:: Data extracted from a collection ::
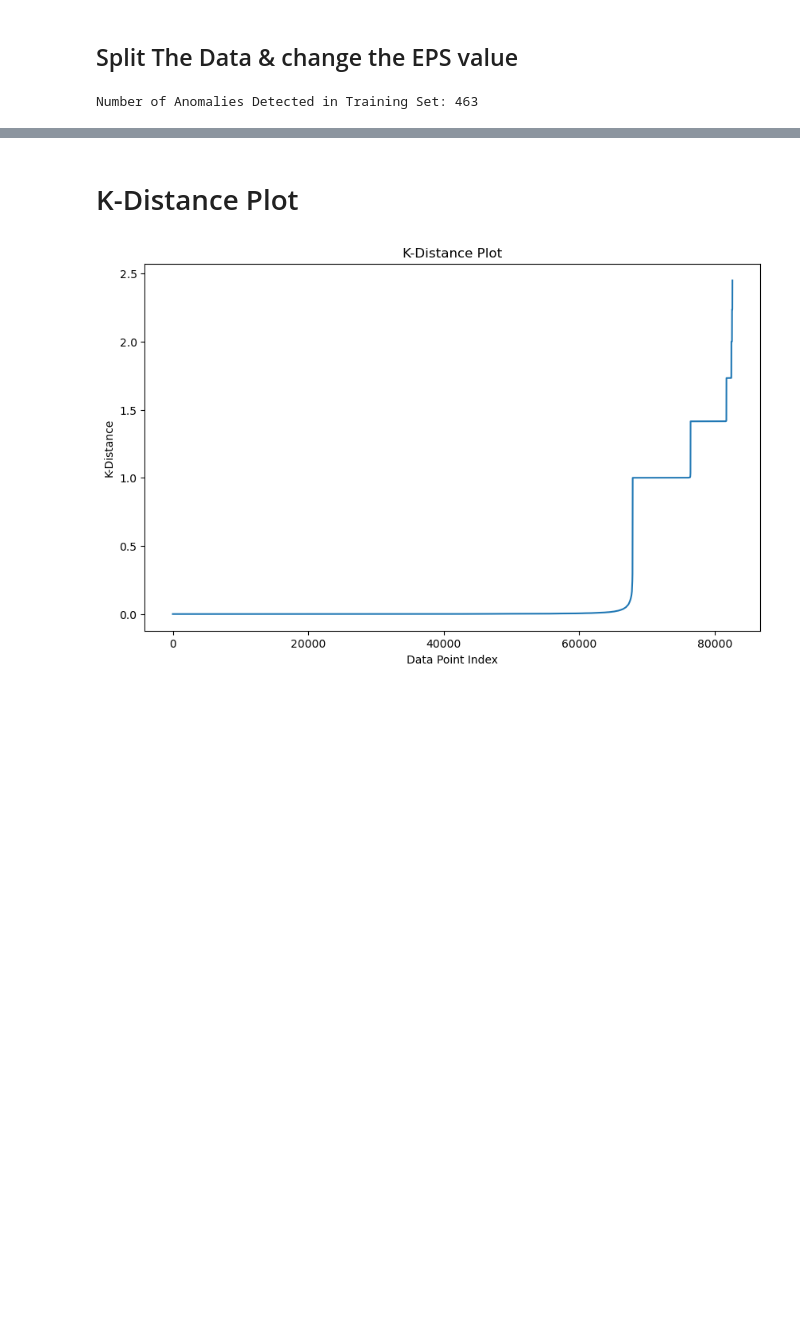
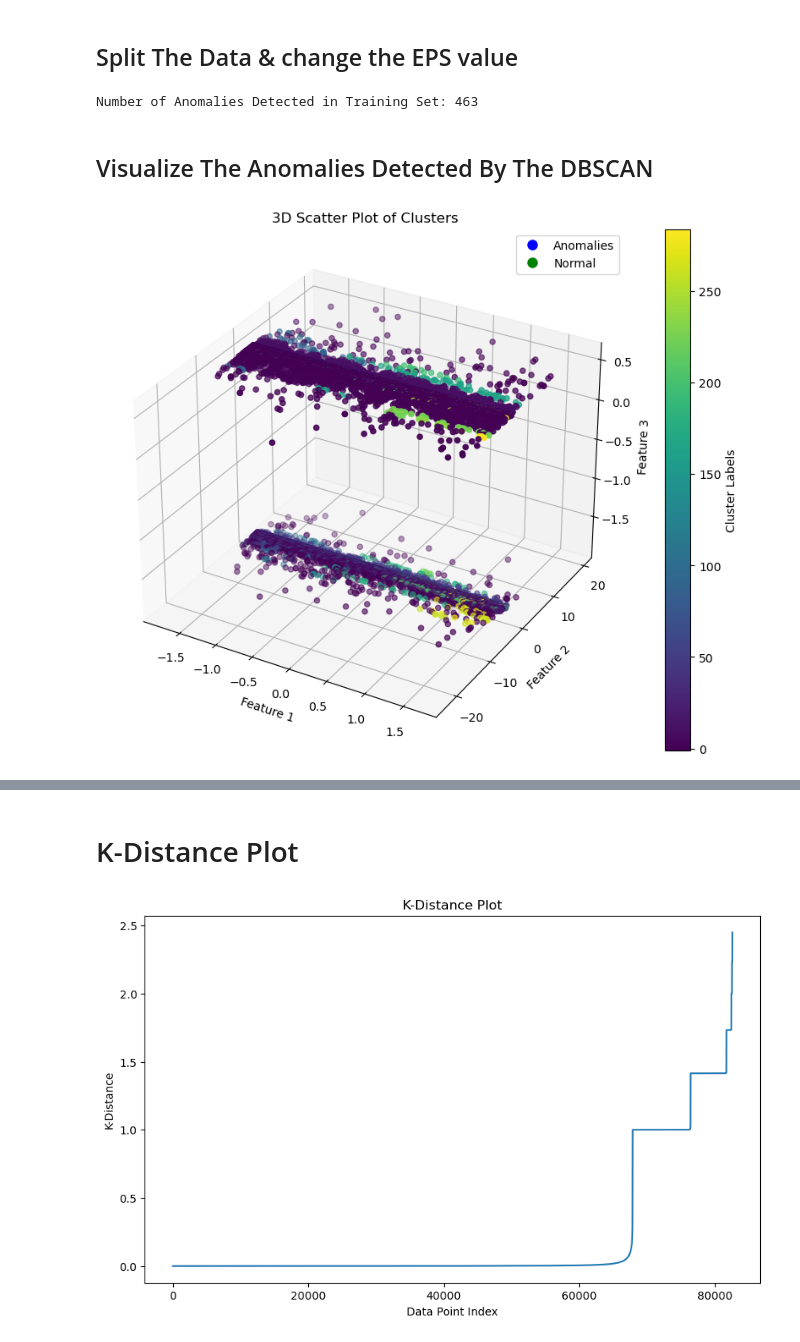
Before and after one commit to ayatallan/Safe-Transaction, a Jupyter notebook: Modeling.ipynb, the cells around one changed output, grey strips where cells are left out. Saved outputs shown, nothing was run; the diff lists cells and outputs as text; code cells hidden in the pictures; blank space fills up the shorter version.

Commit message:
visualize the DBSCAN output

```diff
--- a/Modeling.ipynb
+++ b/Modeling.ipynb
@@ -438,3 +461,38 @@ num_anomalies = np.sum(labels_train == -1)
 print("Number of Anomalies Detected in Training Set:", num_anomalies)
 # %% [output]
 Number of Anomalies Detected in Training Set: 463
+# %% [markdown]
+## Visualize The Anomalies Detected By The DBSCAN
+# %%
+import matplotlib.pyplot as plt
+from mpl_toolkits.mplot3d import Axes3D
+
+# Assuming X_scaled contains your scaled data and labels contains the DBSCAN labels
+fig = plt.figure(figsize=(12, 8))
+ax = fig.add_subplot(111, projection='3d')
+
+scatter = ax.scatter(X_scaled[:, 0], X_scaled[:, 1], X_scaled[:, 2], c=labels, cmap='viridis')
+ax.set_title('3D Scatter Plot of Clusters')
+ax.set_xlabel('Feature 1')
+ax.set_ylabel('Feature 2')
+ax.set_zlabel('Feature 3')
+
+# Add a legend
+legend_labels = np.unique(labels)
+legend_handles = []
+
+for label in legend_labels:
+    if label == -1:
+        legend_handles.append(plt.Line2D([0], [0], marker='o', color='w', markerfacecolor='blue', markersize=10, label='Anomalies'))
+    elif label == 0:
+        legend_handles.append(plt.Line2D([0], [0], marker='o', color='w', markerfacecolor='green', markersize=10, label='Normal'))
+
+ax.legend(handles=legend_handles)
+
+# Add colorbar
+cbar = plt.colorbar(scatter)
+cbar.set_label('Cluster Labels')
+
+plt.show()
+# %% [output]
+[figure, added]
```
Also changed, not shown: parts of 5 cells of this notebook, 1 other file.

:: Exercise brief ::
The records are to be returned word for word, without any of their pictures.

:: Exercise result ::
Before and after one commit to ayatallan/Safe-Transaction, a Jupyter notebook: Modeling.ipynb, the cells around one changed output, grey strips where cells are left out. Saved outputs shown, nothing was run; the diff lists cells and outputs as text; code cells hidden in the pictures; blank space fills up the shorter version.

Commit message:
visualize the DBSCAN output

```diff
--- a/Modeling.ipynb
+++ b/Modeling.ipynb
@@ -438,3 +461,38 @@ num_anomalies = np.sum(labels_train == -1)
 print("Number of Anomalies Detected in Training Set:", num_anomalies)
 # %% [output]
 Number of Anomalies Detected in Training Set: 463
+# %% [markdown]
+## Visualize The Anomalies Detected By The DBSCAN
+# %%
+import matplotlib.pyplot as plt
+from mpl_toolkits.mplot3d import Axes3D
+
+# Assuming X_scaled contains your scaled data and labels contains the DBSCAN labels
+fig = plt.figure(figsize=(12, 8))
+ax = fig.add_subplot(111, projection='3d')
+
+scatter = ax.scatter(X_scaled[:, 0], X_scaled[:, 1], X_scaled[:, 2], c=labels, cmap='viridis')
+ax.set_title('3D Scatter Plot of Clusters')
+ax.set_xlabel('Feature 1')
+ax.set_ylabel('Feature 2')
+ax.set_zlabel('Feature 3')
+
+# Add a legend
+legend_labels = np.unique(labels)
+legend_handles = []
+
+for label in legend_labels:
+    if label == -1:
+        legend_handles.append(plt.Line2D([0], [0], marker='o', color='w', markerfacecolor='blue', markersize=10, label='Anomalies'))
+    elif label == 0:
+        legend_handles.append(plt.Line2D([0], [0], marker='o', color='w', markerfacecolor='green', markersize=10, label='Normal'))
+
+ax.legend(handles=legend_handles)
+
+# Add colorbar
+cbar = plt.colorbar(scatter)
+cbar.set_label('Cluster Labels')
+
+plt.show()
+# %% [output]
+[figure, added]
```
Also changed, not shown: parts of 5 cells of this notebook, 1 other file.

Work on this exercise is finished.